There is one exception to the above rules and that applies to active duty military personnel, their spouses, and their children under 18 living at home. After 30 days of being permanently stationed and present in Idaho, they may purchase a resident license.

So what’s the big deal? Cheating, that’s the big deal. People who are cheating the system are costing the state of Idaho a lot of money. Say what? You don’t care? Let me rephrase that - they are stealing from you, the resident of Idaho. For example, a resident can purchase a Sportsman Package for $117.25. For those who don’t hunt or fish, this allows the person to have every over-the-counter tag and license in Idaho! It’s a really amazing deal! It would cost a non-resident well over $1,000 for the same product. So when that thief fraudulently claims Idaho residency as they purchase a Sportsman Package, they are stealing over a thousand dollars from your Fish and Game Department. And folks, this happens fairly often. I’m looking intently at a file on my desk with over 78 people in Bonner County that I need to investigate and interview for purchasing a wrong class license.

Game wardens across the state constantly battle the problem of wrong class license purchases. However, the fight gets better ever year as technology improves. We have great information sharing across agencies such as the Idaho Tax Commission, the county Assessor’s Office, and the Department of Transportation. With the information that is shared we can bring these thieves to justice for wrong class license purchases and, in some cases, much more.

Sometimes we find the individual is not only stealing from the IDFG, but also they are cheating on property and income taxes as well. Not surprising though, a cheat is a cheat no matter what they do. When we catch these cheaters they are issued citations just like any other violator. In many instances these folks are paying thousands of dollars in fines and restitution to the state.

Please, if you have any doubt about your residency status, call the IDFG regional office or call your local game warden. If you know someone who is claiming Idaho residency that shouldn’t be, please report those thieves like any other poacher to your local officer or the Citizens Against Poaching Hotline at 800-632-5999.

The snow is going to be flying before you know it. Get the kids and out of the house and go check on your favorite huckleberry patch, or hit your favorite fishing hole. Respect the resource, follow the rules, and make sure you purchase the correct class license.

Leave No Child Inside

Subscribe to comments feed Comments (0 posted)

total: | displaying:

Post your comment

  • Bold
  • Italic
  • Underline
  • Quote

Please enter the code you see in the image:

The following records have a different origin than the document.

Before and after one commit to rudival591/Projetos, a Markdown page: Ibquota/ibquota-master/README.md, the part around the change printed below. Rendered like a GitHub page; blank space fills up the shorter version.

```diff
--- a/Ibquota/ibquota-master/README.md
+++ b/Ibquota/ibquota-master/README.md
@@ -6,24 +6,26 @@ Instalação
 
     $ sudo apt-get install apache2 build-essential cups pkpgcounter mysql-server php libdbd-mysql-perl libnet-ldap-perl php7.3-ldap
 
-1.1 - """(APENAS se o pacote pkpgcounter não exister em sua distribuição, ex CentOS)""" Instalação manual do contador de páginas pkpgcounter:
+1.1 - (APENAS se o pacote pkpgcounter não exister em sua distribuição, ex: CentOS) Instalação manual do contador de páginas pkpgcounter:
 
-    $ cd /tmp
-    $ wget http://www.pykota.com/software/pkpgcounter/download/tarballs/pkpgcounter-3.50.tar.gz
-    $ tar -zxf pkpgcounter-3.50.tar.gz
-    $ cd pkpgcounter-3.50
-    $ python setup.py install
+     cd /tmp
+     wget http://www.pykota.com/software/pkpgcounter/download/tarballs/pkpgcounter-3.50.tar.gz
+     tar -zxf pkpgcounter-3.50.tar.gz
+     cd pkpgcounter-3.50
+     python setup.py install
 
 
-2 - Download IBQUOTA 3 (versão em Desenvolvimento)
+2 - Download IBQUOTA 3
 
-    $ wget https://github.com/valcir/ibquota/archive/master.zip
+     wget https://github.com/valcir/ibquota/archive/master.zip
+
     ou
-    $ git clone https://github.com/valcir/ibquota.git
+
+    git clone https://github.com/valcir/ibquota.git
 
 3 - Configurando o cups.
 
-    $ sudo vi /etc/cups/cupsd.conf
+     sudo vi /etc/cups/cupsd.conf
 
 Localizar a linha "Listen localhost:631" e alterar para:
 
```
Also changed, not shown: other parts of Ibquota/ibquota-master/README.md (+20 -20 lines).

  • Email to a friend Email to a friend
  • Print version Print version
  • Plain text Plain text

Author info

Matt Haag Matt Haag is an Idaho Fish and Game Conservation Officer.

Tagged as:

No tags for this article

Rate this article